If I have one wish for ‘Cybersecurity Awareness Month,’ it’s that we all need to be aware of the need for innovative responses on the part of the security industry, to counter a threat industry which is innovating both technical and business models at a rapid pace.
Devon Kerr's picture
If phishing attacks slip past the first line of defense, security teams need to be able to identify suspicious activity and stop it before hackers can learn enough about their enterprise to execute a full attack.
Lance Cottrell's picture
Studying the DNC Hacker case shows just how difficult it is to maintain a false identity in the face of a highly resourced and motivated opponent.
Siggi Stefnisson's picture

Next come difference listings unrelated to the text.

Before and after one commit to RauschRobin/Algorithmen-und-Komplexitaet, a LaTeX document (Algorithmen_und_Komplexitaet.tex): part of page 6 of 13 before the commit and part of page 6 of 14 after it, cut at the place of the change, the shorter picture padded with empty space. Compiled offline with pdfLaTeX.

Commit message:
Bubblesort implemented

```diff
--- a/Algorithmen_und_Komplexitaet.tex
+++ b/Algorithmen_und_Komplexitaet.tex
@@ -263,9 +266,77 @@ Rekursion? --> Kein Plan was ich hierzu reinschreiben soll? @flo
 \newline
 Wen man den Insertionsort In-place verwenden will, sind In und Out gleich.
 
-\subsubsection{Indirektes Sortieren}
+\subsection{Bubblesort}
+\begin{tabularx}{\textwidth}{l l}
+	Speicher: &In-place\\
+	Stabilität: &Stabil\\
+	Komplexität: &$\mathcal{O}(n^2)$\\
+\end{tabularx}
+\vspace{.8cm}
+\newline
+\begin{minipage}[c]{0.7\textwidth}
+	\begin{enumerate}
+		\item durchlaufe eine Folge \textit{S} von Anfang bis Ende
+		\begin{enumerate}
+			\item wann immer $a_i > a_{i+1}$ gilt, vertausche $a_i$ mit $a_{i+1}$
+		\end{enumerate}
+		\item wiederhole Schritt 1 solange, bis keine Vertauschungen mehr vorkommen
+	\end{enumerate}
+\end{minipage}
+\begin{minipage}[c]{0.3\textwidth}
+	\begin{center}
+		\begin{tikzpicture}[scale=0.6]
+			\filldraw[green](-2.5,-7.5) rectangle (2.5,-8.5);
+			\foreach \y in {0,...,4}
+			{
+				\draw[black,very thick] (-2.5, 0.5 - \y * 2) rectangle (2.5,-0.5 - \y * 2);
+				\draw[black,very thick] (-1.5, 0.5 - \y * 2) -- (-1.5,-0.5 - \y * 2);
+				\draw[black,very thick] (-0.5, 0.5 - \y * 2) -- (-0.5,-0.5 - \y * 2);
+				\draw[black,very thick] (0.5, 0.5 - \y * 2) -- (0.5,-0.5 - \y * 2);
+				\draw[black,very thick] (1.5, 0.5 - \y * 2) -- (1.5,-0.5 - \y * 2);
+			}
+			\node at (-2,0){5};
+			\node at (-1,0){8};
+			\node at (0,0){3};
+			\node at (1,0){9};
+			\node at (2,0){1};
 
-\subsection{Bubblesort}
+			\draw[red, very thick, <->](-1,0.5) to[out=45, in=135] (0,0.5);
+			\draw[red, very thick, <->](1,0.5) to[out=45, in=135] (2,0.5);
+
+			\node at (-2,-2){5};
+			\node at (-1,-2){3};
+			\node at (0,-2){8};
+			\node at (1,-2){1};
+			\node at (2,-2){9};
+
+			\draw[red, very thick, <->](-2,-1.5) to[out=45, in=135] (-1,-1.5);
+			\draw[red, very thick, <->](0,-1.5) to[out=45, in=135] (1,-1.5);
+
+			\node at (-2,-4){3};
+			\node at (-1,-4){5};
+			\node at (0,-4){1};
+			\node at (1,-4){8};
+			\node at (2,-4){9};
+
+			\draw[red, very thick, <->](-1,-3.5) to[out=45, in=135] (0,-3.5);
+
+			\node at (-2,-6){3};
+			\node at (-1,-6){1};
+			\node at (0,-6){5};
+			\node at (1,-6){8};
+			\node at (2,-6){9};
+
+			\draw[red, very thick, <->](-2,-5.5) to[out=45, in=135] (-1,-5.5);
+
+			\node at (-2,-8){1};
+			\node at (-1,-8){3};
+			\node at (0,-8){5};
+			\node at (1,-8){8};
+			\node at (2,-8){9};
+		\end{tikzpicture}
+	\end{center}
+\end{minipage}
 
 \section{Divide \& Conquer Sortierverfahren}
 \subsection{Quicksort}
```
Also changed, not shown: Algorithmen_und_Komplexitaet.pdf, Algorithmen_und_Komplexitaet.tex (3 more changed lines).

The truth is that quite a lot of malware is developed by an organization—an actual office of people that show up and spend their working day writing malware for a paycheck.
Lance Cottrell's picture
Actively investigating and infiltrating criminal groups online is not “hacking back,” but it may provoke that as a response.
Alastair Paterson's picture
Malicious actors have been experimenting with a blockchain domain name system (DNS) as a way of hiding their malicious activity and bullet-proofing their offerings.
Lance Cottrell's picture
Even while using Tor hidden services, there are still many ways you can be exposed and have your activities compromised if you don’t take the right precautions.
Erin O’Malley's picture
When ransomware strikes, there aren’t many options for response and recovery. Essentially, you can choose your own adventure and hope for the best.
Laurence Pitt's picture
While awareness is key and technology is a great assistant, there is one simple practice we can all adopt: think before you click or share.
Siggi Stefnisson's picture
History shows that, in security, the next big thing isn’t always an entirely new thing. We have precedents—macro malware existed for decades before it really became a “thing.”